According to a press release, Gore, along with the American Public Health Association, the Harvard Global Health Institute, and a number of other health and environment groups, will hold a one-day meeting on February 16 at the Carter Center in Atlanta — a scaled-down version of the original three-day CDC event.
The Washington Post’s Brady Dennis reported that it’s not yet clear whether CDC officials who were supposed to go to the canceled event will attend this one.
But the move sends a powerful signal: Civil society and academic organizations will try to fill the conversation gaps about climate change left by the new administration.
“Health professionals urgently need the very best science in order to protect the public, and climate science has increasingly critical implications for their day-to-day work,” said Gore in the statement. “With more and more hot days, which exacerbate the proliferation of the Zika virus and other public health threats, we cannot afford to waste any time.”
The canceled event was one in a series of disruptions at science-related agencies following Trump’s inauguration. Taken together, they suggest science in the age of Trump is on track for massive upheaval.
Climate change is increasingly being treated as a health issue
Scientists are already clear about the many ways in which climate change can really hurt public health.
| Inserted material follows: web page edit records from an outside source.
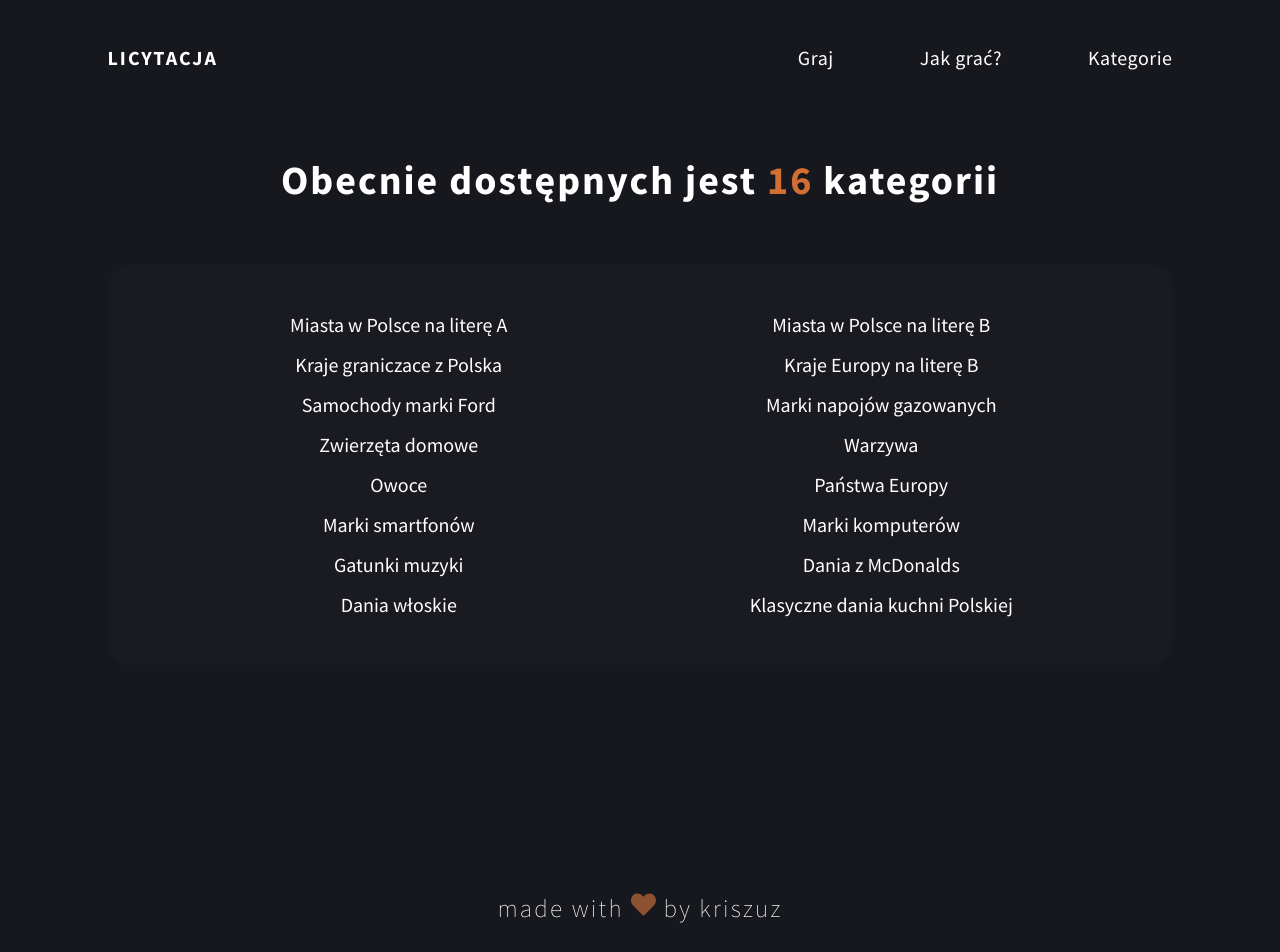
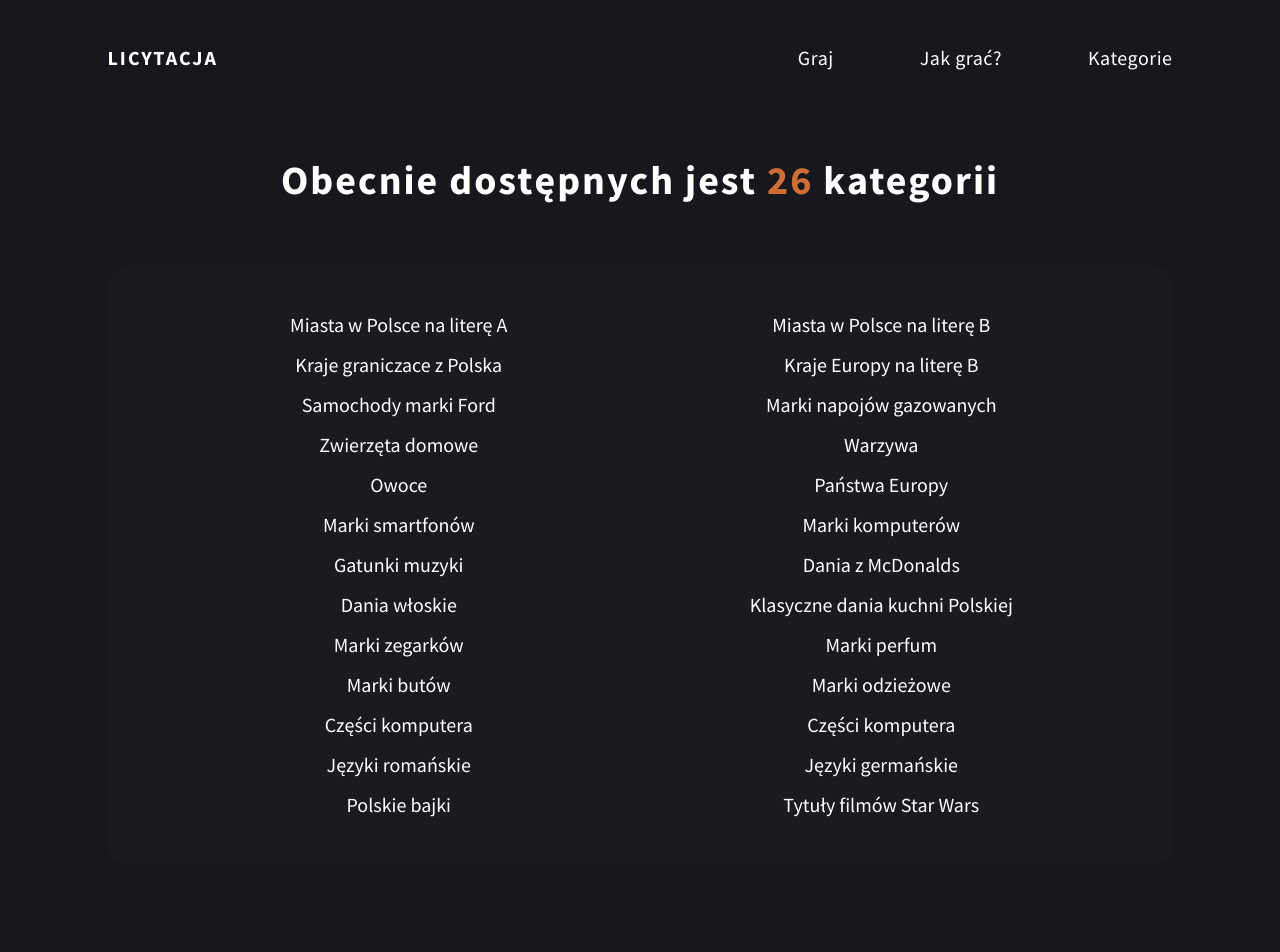
Before and after one commit to kriszuz/Auction-App, a React (Vite) app: page /kategorie in a window 1280 px wide. Shown: the top 952 px of the page. Built offline with nearby package versions, Linux system fonts and the light colour scheme.

Commit message:
added navbar initial aniamtion and some categories

```diff
--- a/src/components/NavBar.tsx
+++ b/src/components/NavBar.tsx
@@ -1,6 +1,7 @@
 import React, { useState} from 'react'
 import { BiMenuAltRight } from 'react-icons/bi';
 import { Link } from 'react-router-dom';
+import { motion } from 'framer-motion';
 
 const NavBar = () => {
 
@@ -13,15 +14,19 @@ const NavBar = () => {
   }
 
   return (
-    <nav className='container'>
-        <span><Link to="/">LICYTACJA</Link ></span>
-         <div className={responsiveNavOpen ? "nav-links-container active" : "nav-links-container"}>
+    <motion.nav className='container'
+        initial={{opacity:0}}
+        animate={{opacity: 1}}
+        transition={{delay: 0.2, duration: 1}}>
+      <span><Link to="/">LICYTACJA</Link ></span>
+      <div className={responsiveNavOpen ? "nav-links-container active" : "nav-links-container"}
+         >
             <Link to="/gra" className='nav-link' onClick={() => closeNav()}>Graj</Link>
             <Link to="/jakgrac" className='nav-link' onClick={() => closeNav()}>Jak grać?</Link>
             <Link to="/kategorie" className='nav-link' onClick={() => closeNav()}>Kategorie</Link>
-         </div >
-        <BiMenuAltRight className='hamburger' onClick={() => setResponsiveNavOpen(!responsiveNavOpen)}/>
-    </nav>
+      </div >
+      <BiMenuAltRight className='hamburger' onClick={() => setResponsiveNavOpen(!responsiveNavOpen)}/>
+    </motion.nav>
   )
 }
 
--- a/src/data/categories.ts
+++ b/src/data/categories.ts
@@ -80,6 +80,56 @@ export default {
         items: ["Bigos", "Żurek", "Pierogi", "Rosół", "Schabowy", "Barszcz czerwony", "Karp", "Pyzy", "Racuchy", "Zupa ogórkowa", "Kaszanka", "Grochówka", "Kopytka", "Gołąbki"],
         description: 'Polacy najbardziej lubią schaboszczaka'
       },
+      {
+        name: 'Marki zegarków',
+        items: ['Rolex', 'Omega', 'Tag Heuer', 'Breitling', 'Longines', 'Tissot'],
+        description: 'Casio to najbardziej rozpoznawalna marka zegarków w Polsce'
+      },
+      {
+        name: 'Marki perfum',
+        items: ['Chanel', 'Dior', 'Armani', 'Yves Saint Laurent', 'Gucci', 'Calvin Klein', 'Hugo Boss', 'Prada', 'Versace', 'Dolce & Gabbana', 'Burberry'],
+        description: 'Chanel No. 5 to najsłynniejszy i najdłużej sprzedających się perfum na świecie'
+      },
+      {
+        name: 'Marki butów',
+        items: ['Adidas', 'Nike', 'Puma', 'Reebok', 'New Balance', 'Converse'],
+        description: 'Najdroższe buty na świecie kosztują 62 mln zł'
+      },
+      {
+        name: 'Marki odzieżowe',
+        items: ['Zara', 'H&M', 'Mango', 'Massimo Dutti', 'Pull&Bear', 'Bershka'],
+        description: 'Najpopularniejsza marką w Polsce jest Zara'
+      },
+      {
+        name: 'Części komputera',
+        items: ['Procesor', 'Płyta główna', 'Pamięć RAM', 'Chłodzenie', 'Karta graficzna', 'Dysk'],
+        description: 'Przynajmniej jeden komputer w domu posiada 83,1% gospodarstw domowych'
+      },
+      {
+        name: 'Części komputera',
+        items: ['Procesor', 'Płyta główna', 'Pamięć RAM', 'Chłodzenie', 'Karta graficzna', 'Dysk'],
+        description: 'Przynajmniej jeden komputer w domu posiada 83,1% gospodarstw domowych'
+      },
+      {
+        name: 'Języki romańskie',
+        items: ['Hiszpański', 'Portgalski', 'Francuski', 'Włoski', 'Rumuński', 'Kataloński'],
+        description: 'Języki te rozwinęły się w okresie preromańskim z łaciny ludowej'
+      },
+      {
+        name: 'Języki germańskie',
+        items: ['Angielski', 'Niderlandzki', 'Niemiecki', 'Szwedzki', 'Duński', 'Islandzki'],
+        description: 'Wyróżniamy około 15 języków germańskich'
+      },
+      {
+        name: 'Polskie bajki',
+        items: ['Bolek i Lolek', 'Reksio', 'Zaczarowany ołówek', 'Opowiadania Muminków', 'Koziołek Matołek', 'Miś uszatek', 'Jacek i Agatka'],
+        description: 'A teraz, drogie dzieci, pocałujcie misia w dupę'
+      },
+      {
+        name: 'Tytuły filmów Star Wars',
+        items: ['Mroczne widmo', 'Atak klonów', 'Zemsta Sithów', 'Nowa Nadzieja', 'Imperium Kontratakuje', 'Powrót Jedi', 'Przebudzenie mocy', 'Ostatni Jedi', 'Skywalker odrodzenie'],
+        description: 'A teraz, drogie dzieci, pocałujcie misia w dupę'
+      },
 
         // {
         // name: 'Marki zegarków',
--- a/src/pages/Categories.tsx
+++ b/src/pages/Categories.tsx
@@ -19,8 +19,6 @@ const About = () => {
           <li key={category.name}>{category.name}</li>))}
         </ul>
       </motion.div>
-
-
     </section>
   )
 }
```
In a big 2015 report, The Lancet brought together experts who put it in stark terms: "The implications of climate change for a global population of 9 billion people threatens to undermine the last half century of gains in development and global health":
The direct effects of climate change include increased heat stress, floods, drought, and increased frequency of intense storms, with the indirect threatening population health through adverse changes in air pollution, the spread of disease vectors, food insecurity and under-nutrition, displacement, and mental ill health.
The authors also said that "tackling climate change could be the greatest global health opportunity of the 21st century."
And their report didn’t come in isolation. The health community is increasingly trying to reframe climate change and other environmental problems as health issues. "The evidence is overwhelming: Climate change endangers human health," said World Health Organization Director General Margaret Chan. "Solutions exist, and we need to act decisively to change this trajectory."
Still, there are a lot of scientific details still to work out, as well as strategies for how to prevent the worst effects.
The trouble is addressing the problem will require sectors other than health — such as transportation, energy, and agriculture — to wake up too. They'll need to work with the health community on actions that mitigate the health effects of climate change. And as long as climate change isn't seen as an urgent health issue, such action will be slow or nonexistent. Right now this isn't a widespread view: Research suggests few Americans think about climate change as a health issue.
The canceled — but now revived — climate change and health event will at least help keep the conversation going.